Jeffrey Anderson | Improvement Center Columnist | January 30, 2012
Times change and by the late '60s and early '70s many new houses were being constructed with HVAC systems to help families beat summer heat. Early systems were expensive to operate; due to continual improvements, the HVAC types available today are more energy efficient, and do a good job of keeping homes cool on hot summer days.
3 modern HVAC types
Most homes today are heated and cooled with a forced air arrangement that pushes conditioned air out into rooms through a series of supply vents. These vents are located in just about every room, and larger spaces may have several vents. As conditioned air circulates through a home, it's gradually pulled back to the HVAC system through return registers and the process starts again.
This forced air system works with HVAC systems such as:
- Heat pump: The electric heat pump is based on early HVAC designs, but has been refined since those early models. This system has an indoor air handler, and an outdoor condenser, which work together to pull heat out of the home during summer, and pump warm air back into a home when switched into heating mode. When outdoor temperatures drop to a point where there isn't much available heat to pull back into your home, resistance heaters kick in to supplement the system.
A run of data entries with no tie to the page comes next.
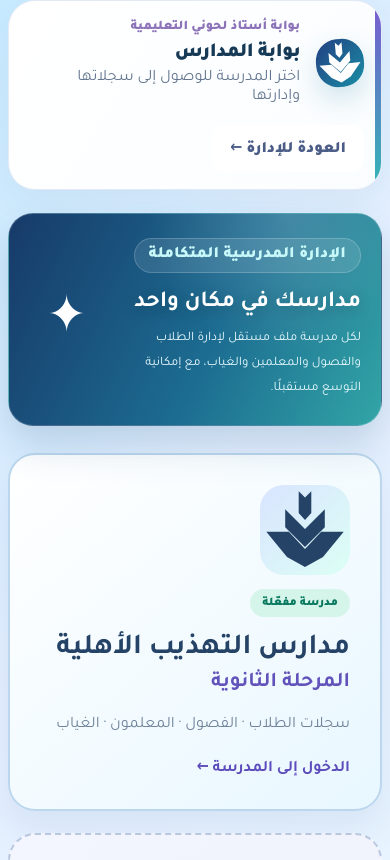
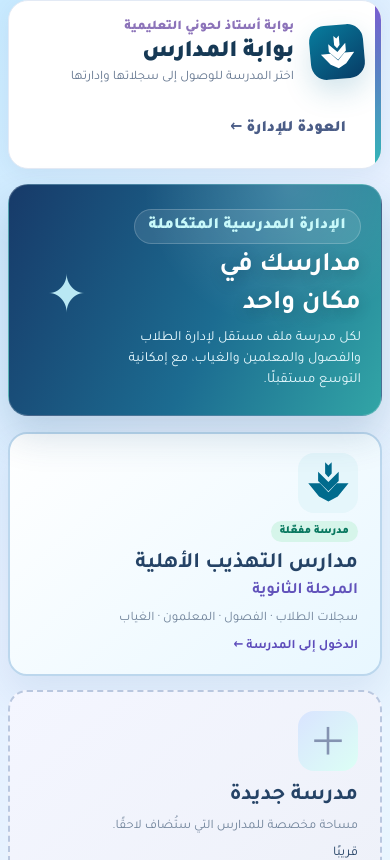
Before and after one commit to hasanali99976-source/lahoni-educational-portal, a Next.js app: page /school in a window 390 px wide. Shown: the top 860 px of the page. Built offline with nearby package versions, Linux system fonts and the light colour scheme.

Commit message:
Reduce school chooser whitespace and tile sizes responsively

```diff
--- a/app/school/school.css
+++ b/app/school/school.css
@@ -320,3 +320,26 @@
 @media(max-width:1100px){.school-teacher-grid{grid-template-columns:repeat(2,minmax(0,1fr))!important}}
 @media(max-width:680px){.school-teacher-grid{grid-template-columns:1fr!important;gap:12px!important}.school-teacher-card-top{padding:14px!important}.school-teacher-card-subjects{padding:0 12px 10px!important}.school-card-assign{margin:0 12px 12px!important;width:calc(100% - 24px)!important}}
 @media(prefers-reduced-motion:reduce){.school-teacher-card{transition:none!important}}
+
+/* Compact school chooser: presentation only, no data fetching */
+.school-chooser{padding-top:16px;padding-bottom:24px}
+.school-chooser .school-header{padding:16px 20px;margin-bottom:15px;border-radius:20px;background:#fff;box-shadow:0 5px 22px #17416c10}
+.school-chooser .school-brand-icon{width:54px;height:54px;border-radius:16px;background:linear-gradient(145deg,#087d9e,#073b65);color:#fff;font-size:0}
+.school-brand-icon svg{width:72%;height:72%}
+.school-chooser .school-brand h1{margin:2px 0;font-size:24px}
+.school-chooser .school-brand p{font-size:13px}
+.school-chooser .school-hero{padding:20px 26px;border-radius:20px;min-height:125px}
+.school-chooser .school-hero h2{font-size:27px;margin:4px 0}
+.school-chooser .school-hero p{font-size:14px;line-height:1.5}
+.school-chooser .school-hero-symbol{font-size:52px;color:#b9e8f4}
+.school-chooser .school-chooser-grid{gap:14px;margin:16px 0;grid-template-columns:repeat(2,minmax(0,1fr))}
+.school-chooser .school-chooser-tile{min-height:205px;padding:19px 22px;border-radius:19px;gap:5px}
+.school-chooser .school-chooser-illustration{width:60px;height:60px;border-radius:16px;font-size:38px;margin:0 0 3px}
+.school-chooser .school-chooser-school-logo{color:#006b8d;background:#e5f6fb}
+.school-chooser-school-logo svg{width:78%;height:78%}
+.school-chooser .school-chooser-tile h2{font-size:22px;margin:4px 0 0}
+.school-chooser .school-chooser-tile h3{font-size:16px}
+.school-chooser .school-chooser-tile p{font-size:13px;line-height:1.5;margin:3px 0}
+.school-chooser .school-chooser-tile strong{font-size:13px}
+.school-chooser .school-chooser-label{padding:4px 9px;font-size:11px}
+@media(max-width:680px){.school-chooser .school-header{padding:13px}.school-chooser .school-hero{padding:18px}.school-chooser .school-chooser-grid{grid-template-columns:1fr}.school-chooser .school-chooser-tile{min-height:190px}}
```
Most thermostats have a light that indicates when your HVAC system is using this more expensive heating source.
- Split system: Newer homes often have a split system featuring an indoor gas furnace, and an exterior, electric air-conditioner. Many families prefer the warmth of gas heat, and on cold days, this system can be less expensive to operate than the resistant heat of heat pumps.
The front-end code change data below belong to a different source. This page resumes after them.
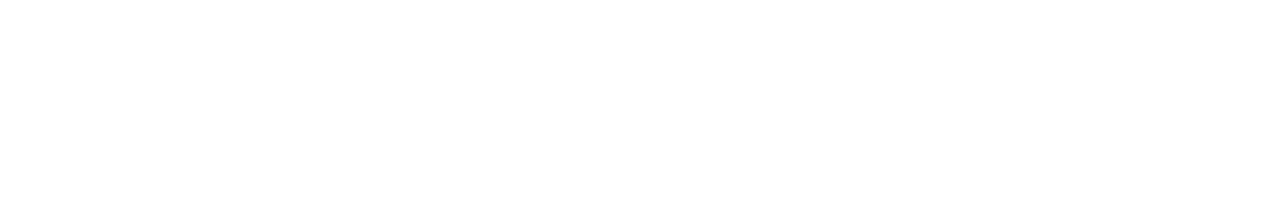
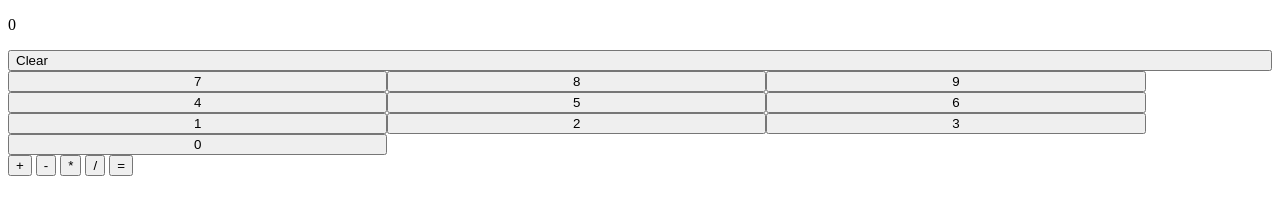
Before and after one commit to austernotus/calc, a plain HTML site: page index.html in a window 1280 px wide. Drawn offline with Linux system fonts and the light colour scheme.

Commit message:
added numbers eventlisteners, buttons and operators, update display

```diff
--- a/index.html
+++ b/index.html
@@ -3,10 +3,39 @@
 <head>
     <meta charset="UTF-8">
     <meta name="viewport" content="width=device-width, initial-scale=1.0">
-    <script src="scripts.js"></script>
+    <script src="scripts.js" defer></script>
+    <link rel="stylesheet" href="styles.css">
     <title>Calculator</title>
 </head>
 <body>
-
+    <div id="calculatorBody">
+        <div id="result">
+            <p>0</p>
+        </div>
+        <div id="buttons">
+            <div id="clearDiv">
+                <button id="clear">Clear</button>
+            </div>
+            <div id="digits">
+                <button id="7">7</button>
+                <button id="8">8</button>
+                <button id="9">9</button>
+                <button id="4">4</button>
+                <button id="5">5</button>
+                <button id="6">6</button>
+                <button id="1">1</button>
+                <button id="2">2</button>
+                <button id="3">3</button>
+                <button id="0">0</button>
+            </div>
+            <div id="operators">
+                <button id="add">+</button>
+                <button id="subtract">-</button>
+                <button id="multiply">*</button>
+                <button id="divide">/</button>
+                <button id="equals">=</button>
+            </div>
+        </div>
+    </div>
 </body>
 </html>
--- a/scripts.js
+++ b/scripts.js
@@ -1,14 +1,14 @@
 let firstNumber
 let operator
 let secondNumber
+let currentDisplayNumber = 0
 
+const resultDisplay = document.getElementById("result").querySelector("p")
+const digits = document.getElementById("digits").querySelectorAll("button")
 
 const add = (a,b) => a + b
-
 const subtract = (a,b) => a - b
-
 const multiply = (a,b) => a * b
-
 const divide = (a,b) => a / b
 
 
@@ -21,3 +21,21 @@ const operate = (a,b,op) => {
         default: throw new Error("Invalid operation.");
     }
 }
+
+const updateDisplay = (result) => resultDisplay.textContent = result;
+
+
+function pressedNumber(event){
+    if(currentDisplayNumber == 0){
+        currentDisplayNumber = event.target.textContent
+    }
+    else{
+        currentDisplayNumber += event.target.textContent
+    }
+    updateDisplay(currentDisplayNumber)
+
+}
+
+for (const button of digits){
+    button.addEventListener("click", pressedNumber)
+}
--- /dev/null
+++ b/styles.css
@@ -0,0 +1,17 @@
+#digits{
+    display:flex;
+    flex-wrap: wrap;
+}
+
+#digits button{
+    flex-basis:30%;
+}
+
+#clear {
+    display: flex;
+    flex-basis:100%;
+}
+
+#clearDiv {
+    display: flex;
+}
```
- Dual fuel: This system is a recent development and has become popular with homeowners desiring the ultimate in energy efficiency for their homes. A dual-fuel arrangement uses an electric heat pump, when outdoor winter temperatures are moderate, but switches to gas heating, when a heat pump's expensive resistance heat would normally start up.
The size of your HVAC system is normally based on the square footage of your home, and factors such as insulation and the size and location of your windows are also considered. Most HVAC contractors prefer to do a load calculation on your home before they quote pricing.